## What needs to be done:
Gather all lines in the records below that include the word "load".
== Task input ==
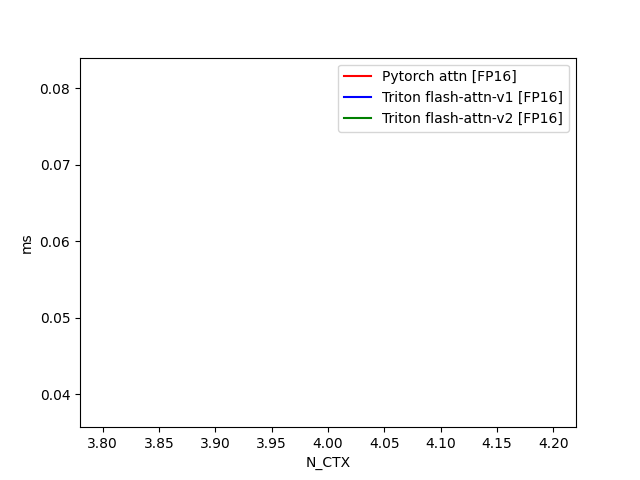
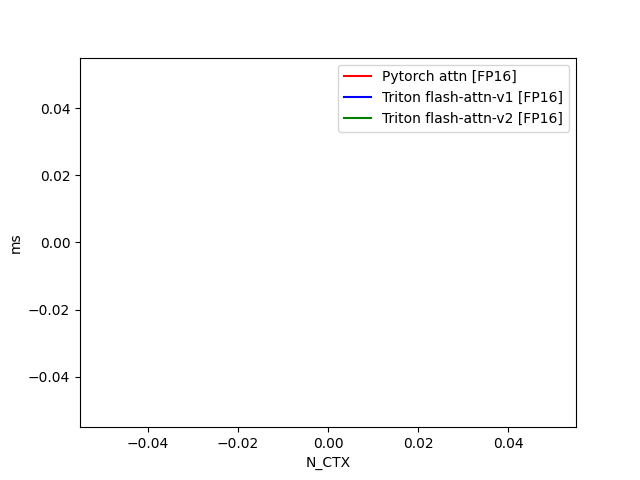
fix triton flash attn v2

diff --git a/benchmark/results.html b/benchmark/results.html
@@ -1,3 +1,2 @@
 <html><body>
-<image src="flash-attention-batch4-head32-d64-causal=False.png"/>
 </body></html>

diff --git a/csrc/triton/flash_attn_v2.py b/csrc/triton/flash_attn_v2.py
@@ -33,29 +33,28 @@ def keep(conf):
 @triton.autotune(list(filter(keep, configs)), key=["N_CTX", "HEAD_DIM"])
 @triton.jit
 def flash_attn_kernel_v2(
-    Q,
-    K,
-    V,
+    Q_ptr,
+    K_ptr,
+    V_ptr,
     sm_scale,
-    M,
-    Out,
-    stride_qz,
+    O_ptr,
+    stride_qb,
     stride_qh,
     stride_qm,
     stride_qk,
-    stride_kz,
+    stride_kb,
     stride_kh,
     stride_kn,
     stride_kk,
-    stride_vz,
+    stride_vb,
     stride_vh,
     stride_vk,
     stride_vn,
-    stride_oz,
+    stride_ob,
     stride_oh,
     stride_om,
     stride_on,
-    Z,  # Batch size
+    B,  # Batch size
     H,  # Head size
     N_CTX,  # N size
     HEAD_DIM: tl.constexpr,
@@ -65,20 +64,20 @@ def flash_attn_kernel_v2(
 ):
     tl.static_assert(BLOCK_N <= HEAD_DIM)
 
-    start_m = tl.program_id(0)
-    off_hz = tl.program_id(1)
+    start_m = tl.program_id(0)  # 1 / tl.div(N_CTX, BLOCK_M)
+    off_hz = tl.program_id(1)  # 1 / batch_size * head_size tiles
 
-    off_z = off_hz // H  # B * H
+    # programs is B * H
+    off_z = off_hz // H
     off_h = off_hz % H
 
-    q_offset = off_z.to(tl.int64) * stride_qz + off_h.to(tl.int64) * stride_qh
-    k_offset = off_z.to(tl.int64) * stride_kz + off_h.to(tl.int64) * stride_kh
-    v_offset = off_z.to(tl.int64) * stride_vz + off_h.to(tl.int64) * stride_vh
-    o_offset = off_z.to(tl.int64) * stride_oz + off_h.to(tl.int64) * stride_oh
+    q_offset = off_z.to(tl.int64) * stride_qb + off_h.to(tl.int64) * stride_qh
+    k_offset = off_z.to(tl.int64) * stride_kb + off_h.to(tl.int64) * stride_kh
+    v_offset = off_z.to(tl.int64) * stride_vb + off_h.to(tl.int64) * stride_vh
+    o_offset = off_z.to(tl.int64) * stride_ob + off_h.to(tl.int64) * stride_oh
 
-    # block pointers
     Q_block_ptr = tl.make_block_ptr(
-        base=Q + q_offset,
+        base=Q_ptr + q_offset,
         shape=(N_CTX, HEAD_DIM),
         strides=(stride_qm, stride_qk),
         offsets=(start_m * BLOCK_M, 0),
@@ -86,17 +85,14 @@ def flash_attn_kernel_v2(
         order=(1, 0),
     )
 
-    V_block_ptr = tl.make_block_ptr(
-        base=V + v_offset,
-        shape=(N_CTX, HEAD_DIM),
-        strides=(stride_vk, stride_vn),
-        offsets=(0, 0),
-        block_shape=(BLOCK_N, HEAD_DIM),
-        order=(1, 0),
-    )
-
+    # K_block_ptr: 指向 K 矩阵。关键点：这里故意将 K 声明为转置形状 (D, N)。
+    # 这样加载进 SRAM 的数据块天然就是转置好的，做 dot(Q, K) 时不需要再 tl.trans。
+    # Note: K tensor has shape (N_CTX, HEAD_DIM) in last two dims, but we view it as (HEAD_DIM, N_CTX)
+    # strides: (stride_kk, stride_kn) = (1, HEAD_DIM) means:
+    #   - dimension 0 (HEAD_DIM): stride 1 (innermost, consecutive elements)
+    #   - dimension 1 (N_CTX): stride HEAD_DIM (next row)
     K_block_ptr = tl.make_block_ptr(
-        base=K + k_offset,
+        base=K_ptr + k_offset,
         shape=(HEAD_DIM, N_CTX),
         strides=(stride_kk, stride_kn),
         offsets=(0, 0),
@@ -104,8 +100,17 @@ def flash_attn_kernel_v2(
         order=(0, 1),
     )
 
+    V_block_ptr = tl.make_block_ptr(
+        base=V_ptr + v_offset,
+        shape=(N_CTX, HEAD_DIM),
+        strides=(stride_vn, stride_vk),
+        offsets=(0, 0),
+        block_shape=(BLOCK_N, HEAD_DIM),
+        order=(1, 0),
+    )
+
     O_block_ptr = tl.make_block_ptr(
-        base=Out + o_offset,
+        base=O_ptr + o_offset,
         shape=(N_CTX, HEAD_DIM),
         strides=(stride_om, stride_on),
         offsets=(start_m * BLOCK_M, 0),
@@ -113,37 +118,62 @@ def flash_attn_kernel_v2(
         order=(1, 0),
     )
 
-    # initialize offsets
     offs_m = start_m * BLOCK_M + tl.arange(0, BLOCK_M)
     offs_n = tl.arange(0, BLOCK_N)
 
-    # initialize pointer to m and l
+    # initialize max, l and acc
     m_i = tl.zeros([BLOCK_M], dtype=tl.float32) - float("inf")
-    l_i = tl.zeros([BLOCK_M], dtype=tl.float32) + 1.0
-    acc = tl.zeros([BLOCK_M, HEAD_DIM], dtype=tl.float32)
+    l_i = tl.zeros([BLOCK_M], dtype=tl.float32)
+    acc = tl.zeros([BLOCK_M, HEAD_DIM], dtype=tl.float32)  # result
 
     # load scales
     qk_scale = sm_scale
     qk_scale *= 1.44269504  # 1/log(2)
 
-    # load q: it will stay in SRAM throughout
     q = tl.load(Q_block_ptr)
 
-    # range of values handled by this stage
     if IS_CAUSAL:
-        lo, hi = 0, start_m * BLOCK_M
+        # Causal Attention (IS_CAUSAL=True):
+        # Q[i] Only for K[0:i]
+        #      K[0]  K[1]  K[2]  K[3]  K[4]
+        # Q[0]  ✗     ✗     ✗     ✗     ✗    ← hi = 0
+        # Q[1]  ✓     ✗     ✗     ✗     ✗    ← hi = BLOCK_M
+        # Q[2]  ✓     ✓     ✗     ✗     ✗    ← hi = 2*BLOCK_M
+        # Q[3]  ✓     ✓     ✓     ✗     ✗    ← hi = 3*BLOCK_M
+        # Q[4]  ✓     ✓     ✓     ✓     ✗    ← hi = 4*BLOCK_M
+        # lo, hi = 0, start_m * BLOCK_M
+        lo, hi = 0, (start_m + 1) * BLOCK_M
     else:
+        # Full Attention (IS_CAUSAL=False):
+        # 每个 Q 块都遍历所有 KV 块
+        #      K[0]  K[1]  K[2]  K[3]  K[4]
+        # Q[0]  ✓     ✓     ✓     ✓     ✓
+        # Q[1]  ✓     ✓     ✓     ✓     ✓
+        # Q[2]  ✓     ✓     ✓     ✓     ✓
+        # Q[3]  ✓     ✓     ✓     ✓     ✓
+        # Q[4]  ✓     ✓     ✓     ✓     ✓
         lo, hi = 0, N_CTX
 
     K_block_ptr = tl.advance(K_block_ptr, (0, lo))
     V_block_ptr = tl.advance(V_block_ptr, (lo, 0))
 
-    # loop over k, v and update accumulator
     for start_n in range(lo, hi, BLOCK_N):
         start_n = tl.multiple_of(start_n, BLOCK_N)
+
         # -- compute qk ----
         k = tl.load(K_block_ptr)
         qk = tl.dot(q, k)
+
+        if IS_CAUSAL:
+            # 如果当前是最后一个块（对角线块），应用 Mask
+            # 注意：如果 BLOCK_N != BLOCK_M，这里的逻辑需要更通用，
+            # 但通常 FlashAttn 假设 BLOCK_N <= BLOCK_M 且对齐
+            if start_n >= start_m * BLOCK_M:
+                # 只有 start_n + offs_n <= start_m + offs_m 的位置有效
+                # 即 col <= row
+                _offs_n = start_n + offs_n
+                mask = offs_m[:, None] >= _offs_n[None, :]
+                qk = tl.where(mask, qk, float("-inf"))
 
         m_ij = tl.maximum(m_i, tl.max(qk, 1) * qk_scale)
         qk = qk * qk_scale - m_ij[:, None]
@@ -169,11 +199,8 @@ def flash_attn_kernel_v2(
         K_block_ptr = tl.advance(K_block_ptr, (0, BLOCK_N))
 
     # epilogue
-    m_i += tl.math.log2(l_i)
     acc = acc / l_i[:, None]
-    m_ptrs = M + off_hz * N_CTX + offs_m
-    tl.store(m_ptrs, m_i)
-    tl.store(O_block_ptr, acc.to(Out.type.element_ty))
+    tl.store(O_block_ptr, acc.to(O_ptr.type.element_ty))
 
 
 def flash_attn_v2(
@@ -207,29 +234,28 @@ def flash_attn_v2(
         k,
         v,
         sm_scale,
-        M,
-        o,  #
+        o,
         q.stride(0),
         q.stride(1),
         q.stride(2),
-        q.stride(3),  #
+        q.stride(3),
         k.stride(0),
         k.stride(1),
         k.stride(2),
-        k.stride(3),  #
+        k.stride(3),
         v.stride(0),
         v.stride(1),
         v.stride(2),
-        v.stride(3),  #
+        v.stride(3),
         o.stride(0),
         o.stride(1),
         o.stride(2),
-        o.stride(3),  #
-        q.shape[0],
-        q.shape[1],  #
-        N_CTX=q.shape[2],  #
-        HEAD_DIM=HEAD_DIM_K,  #
-        IS_CAUSAL=causal,  #
+        o.stride(3),
+        B=q.shape[0],
+        H=q.shape[1],
+        N_CTX=q.shape[2],
+        HEAD_DIM=HEAD_DIM_K,
+        IS_CAUSAL=causal,
     )
     return o
 

diff --git a/benchmark/flash_attn.py b/benchmark/flash_attn.py
@@ -12,7 +12,7 @@ def get_perf_config():
         configs.append(
             triton.testing.Benchmark(
                 x_names=["N_CTX"],
-                x_vals=[2**i for i in range(2, 3)],
+                x_vals=[2**i for i in range(5, 6)],
                 line_arg="provider",
                 line_vals=[
                     "pytorch attn",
===
## Result below:
     # load scales
-    # load q: it will stay in SRAM throughout
     q = tl.load(Q_block_ptr)
         k = tl.load(K_block_ptr)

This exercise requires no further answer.